EXERCISE:
Below are the records; give the number of lines in them that include the word "merged", and nothing more.

Start of Block

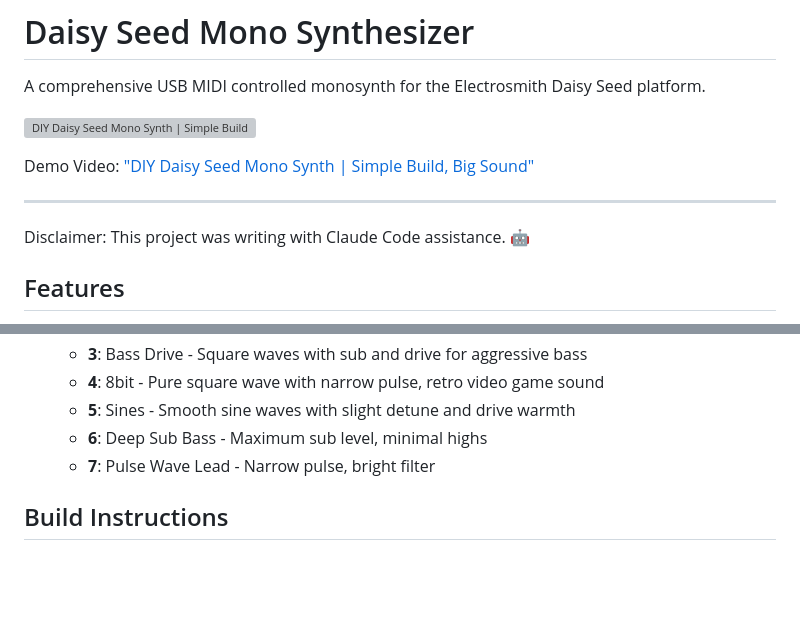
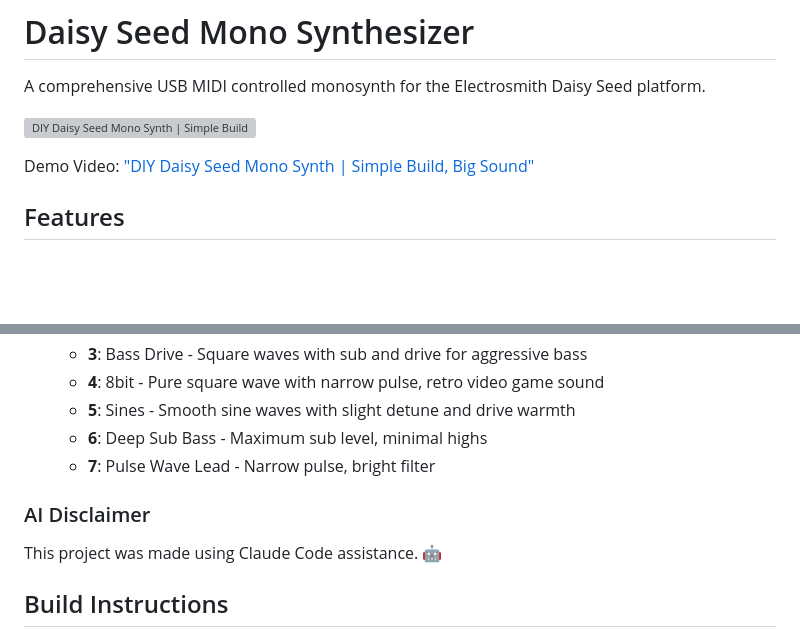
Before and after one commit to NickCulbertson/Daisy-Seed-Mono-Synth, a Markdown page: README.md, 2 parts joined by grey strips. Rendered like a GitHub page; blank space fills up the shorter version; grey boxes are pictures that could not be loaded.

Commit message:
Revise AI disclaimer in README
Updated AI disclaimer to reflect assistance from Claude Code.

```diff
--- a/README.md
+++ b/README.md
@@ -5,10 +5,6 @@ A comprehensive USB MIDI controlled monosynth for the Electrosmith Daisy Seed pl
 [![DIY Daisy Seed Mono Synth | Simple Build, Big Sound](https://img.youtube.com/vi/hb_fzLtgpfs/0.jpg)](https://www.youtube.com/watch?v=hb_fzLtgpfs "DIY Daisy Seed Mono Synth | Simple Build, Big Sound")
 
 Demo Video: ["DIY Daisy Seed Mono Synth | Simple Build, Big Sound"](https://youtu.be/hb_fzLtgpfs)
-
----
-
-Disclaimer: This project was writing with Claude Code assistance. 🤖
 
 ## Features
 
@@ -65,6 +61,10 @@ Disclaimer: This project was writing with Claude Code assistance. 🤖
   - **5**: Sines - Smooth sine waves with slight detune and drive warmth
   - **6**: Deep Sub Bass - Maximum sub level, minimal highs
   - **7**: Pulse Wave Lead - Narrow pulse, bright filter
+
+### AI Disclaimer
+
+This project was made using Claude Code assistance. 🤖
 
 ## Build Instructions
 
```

End of Block
Start of Block

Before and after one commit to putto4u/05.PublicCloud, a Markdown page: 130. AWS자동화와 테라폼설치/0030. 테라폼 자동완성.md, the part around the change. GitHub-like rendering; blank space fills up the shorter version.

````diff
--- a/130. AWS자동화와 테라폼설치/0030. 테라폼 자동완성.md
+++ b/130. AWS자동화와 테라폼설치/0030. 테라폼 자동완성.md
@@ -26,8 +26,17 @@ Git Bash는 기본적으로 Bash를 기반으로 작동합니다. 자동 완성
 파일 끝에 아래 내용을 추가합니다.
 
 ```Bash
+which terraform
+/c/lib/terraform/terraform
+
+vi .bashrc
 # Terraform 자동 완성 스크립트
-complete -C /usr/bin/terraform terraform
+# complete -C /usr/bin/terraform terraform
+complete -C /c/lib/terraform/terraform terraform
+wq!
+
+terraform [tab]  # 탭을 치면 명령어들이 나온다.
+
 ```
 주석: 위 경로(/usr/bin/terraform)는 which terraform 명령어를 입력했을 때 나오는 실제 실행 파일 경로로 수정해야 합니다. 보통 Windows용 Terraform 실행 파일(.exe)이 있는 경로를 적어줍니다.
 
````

End of Block
Start of Block

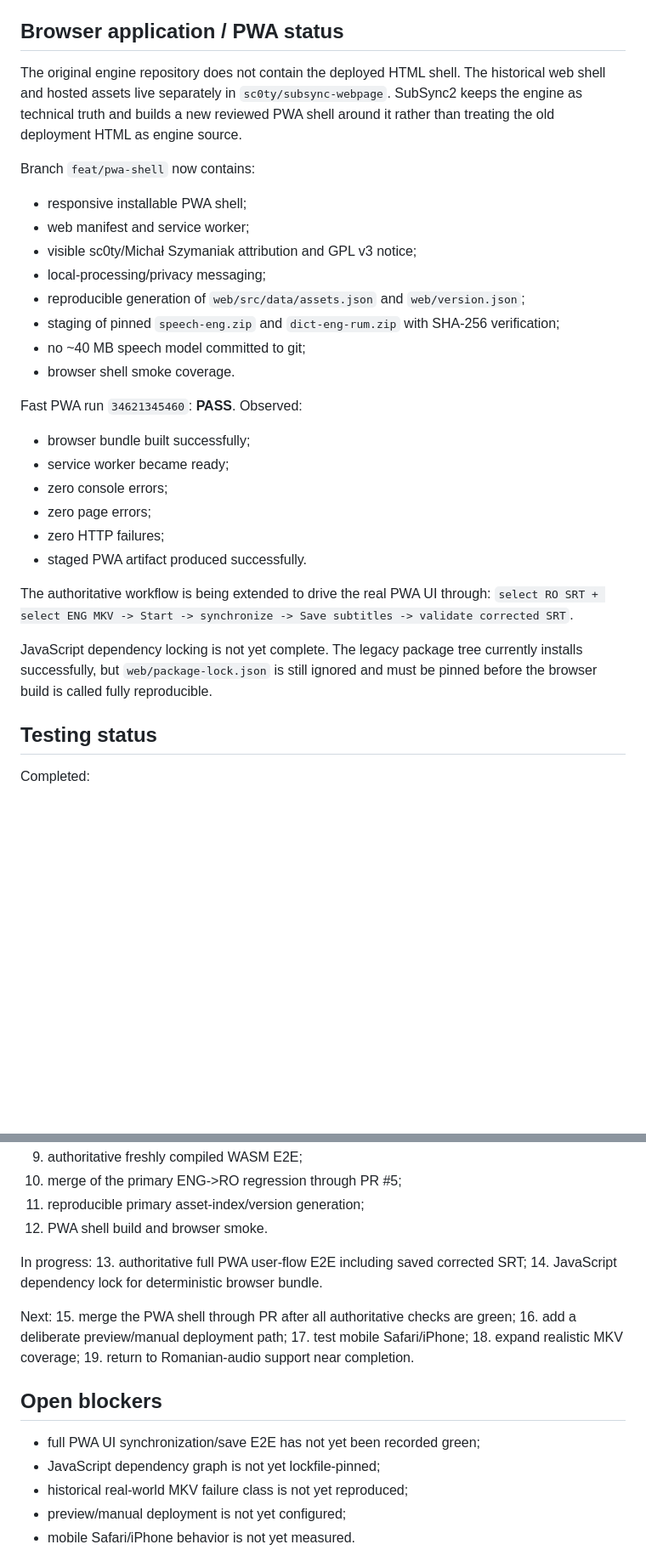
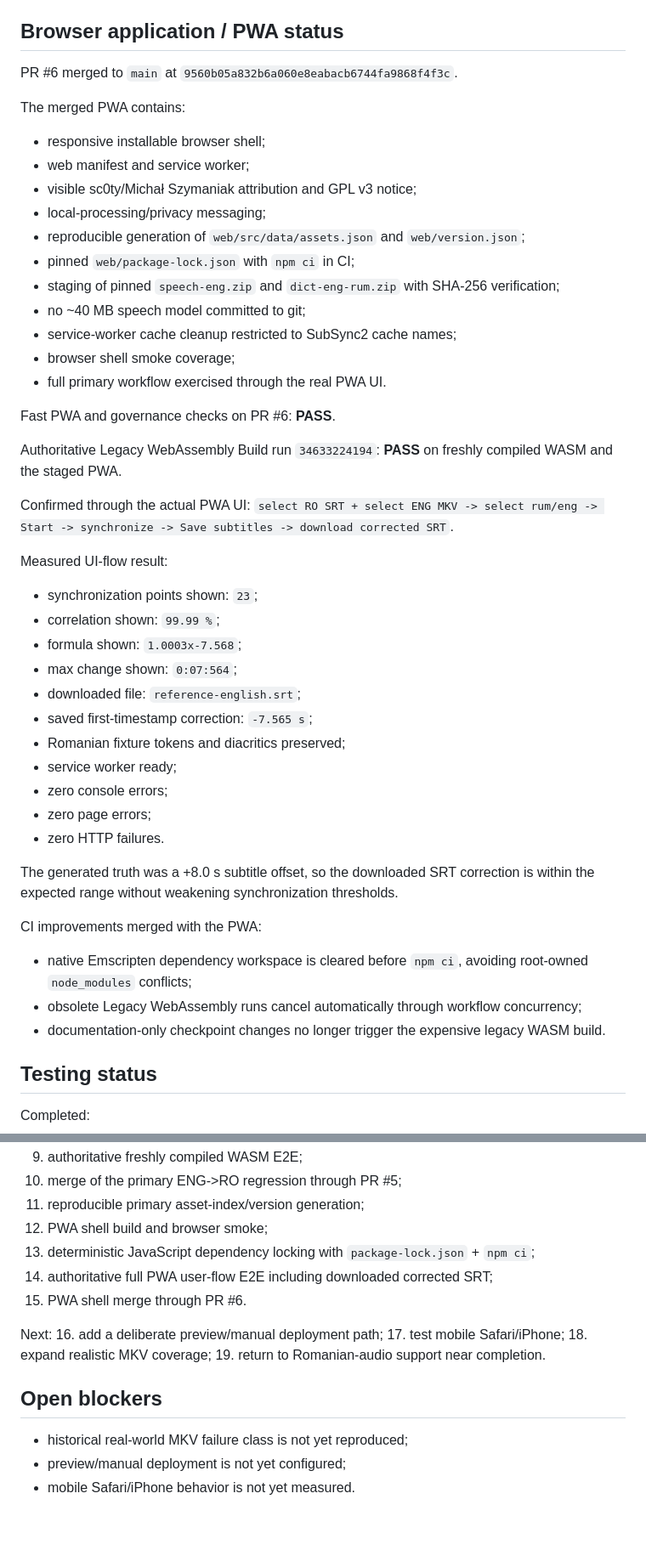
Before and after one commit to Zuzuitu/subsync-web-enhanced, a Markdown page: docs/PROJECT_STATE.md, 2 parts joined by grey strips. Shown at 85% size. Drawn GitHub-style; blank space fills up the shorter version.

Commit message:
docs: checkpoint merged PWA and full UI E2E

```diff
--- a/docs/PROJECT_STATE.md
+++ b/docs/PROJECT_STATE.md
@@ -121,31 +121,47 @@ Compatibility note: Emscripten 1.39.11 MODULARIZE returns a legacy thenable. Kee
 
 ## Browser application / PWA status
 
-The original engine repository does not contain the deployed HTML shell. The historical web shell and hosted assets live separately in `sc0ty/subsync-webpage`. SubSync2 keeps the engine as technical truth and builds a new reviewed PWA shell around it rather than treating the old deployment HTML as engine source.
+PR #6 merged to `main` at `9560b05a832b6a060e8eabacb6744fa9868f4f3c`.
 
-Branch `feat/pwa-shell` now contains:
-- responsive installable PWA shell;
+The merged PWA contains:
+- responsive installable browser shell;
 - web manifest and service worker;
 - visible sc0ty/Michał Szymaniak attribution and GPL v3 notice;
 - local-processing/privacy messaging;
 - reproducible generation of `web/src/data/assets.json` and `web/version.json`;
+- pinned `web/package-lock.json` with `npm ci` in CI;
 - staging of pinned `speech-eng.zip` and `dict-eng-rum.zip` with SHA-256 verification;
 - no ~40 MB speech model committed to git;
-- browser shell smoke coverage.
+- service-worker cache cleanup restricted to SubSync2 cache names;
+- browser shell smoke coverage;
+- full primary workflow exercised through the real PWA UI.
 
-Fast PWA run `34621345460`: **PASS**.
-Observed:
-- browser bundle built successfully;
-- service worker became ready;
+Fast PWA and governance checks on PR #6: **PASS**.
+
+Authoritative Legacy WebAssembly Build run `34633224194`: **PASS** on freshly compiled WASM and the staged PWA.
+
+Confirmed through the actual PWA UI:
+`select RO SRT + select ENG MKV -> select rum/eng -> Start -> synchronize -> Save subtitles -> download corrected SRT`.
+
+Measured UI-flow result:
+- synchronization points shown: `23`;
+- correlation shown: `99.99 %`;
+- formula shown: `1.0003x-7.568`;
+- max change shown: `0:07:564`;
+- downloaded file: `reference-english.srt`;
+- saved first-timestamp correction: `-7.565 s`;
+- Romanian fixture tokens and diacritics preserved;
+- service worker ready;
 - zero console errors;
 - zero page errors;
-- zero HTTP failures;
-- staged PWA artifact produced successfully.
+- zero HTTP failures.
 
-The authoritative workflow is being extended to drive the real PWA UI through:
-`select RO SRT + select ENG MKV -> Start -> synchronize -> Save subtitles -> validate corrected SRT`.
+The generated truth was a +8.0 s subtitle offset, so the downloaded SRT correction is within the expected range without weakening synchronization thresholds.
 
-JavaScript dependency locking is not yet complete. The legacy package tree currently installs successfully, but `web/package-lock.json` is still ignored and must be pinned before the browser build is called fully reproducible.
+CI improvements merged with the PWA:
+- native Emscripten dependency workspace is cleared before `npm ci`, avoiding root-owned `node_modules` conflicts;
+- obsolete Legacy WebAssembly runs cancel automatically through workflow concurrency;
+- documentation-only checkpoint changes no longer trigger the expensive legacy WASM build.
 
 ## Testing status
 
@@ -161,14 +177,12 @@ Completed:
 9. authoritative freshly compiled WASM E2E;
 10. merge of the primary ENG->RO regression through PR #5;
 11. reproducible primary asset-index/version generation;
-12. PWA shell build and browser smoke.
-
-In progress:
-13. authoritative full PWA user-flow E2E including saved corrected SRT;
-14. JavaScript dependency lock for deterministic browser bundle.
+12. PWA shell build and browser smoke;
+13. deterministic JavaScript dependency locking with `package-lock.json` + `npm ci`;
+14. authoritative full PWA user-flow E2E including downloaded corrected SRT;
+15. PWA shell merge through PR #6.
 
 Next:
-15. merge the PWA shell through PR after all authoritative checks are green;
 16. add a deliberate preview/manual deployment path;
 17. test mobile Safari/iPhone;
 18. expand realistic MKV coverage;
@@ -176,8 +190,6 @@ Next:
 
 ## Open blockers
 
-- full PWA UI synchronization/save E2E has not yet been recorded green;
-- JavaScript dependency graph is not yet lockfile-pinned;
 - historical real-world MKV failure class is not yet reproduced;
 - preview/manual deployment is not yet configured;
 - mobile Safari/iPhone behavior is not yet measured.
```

End of Block

EXERCISE RESULT:
4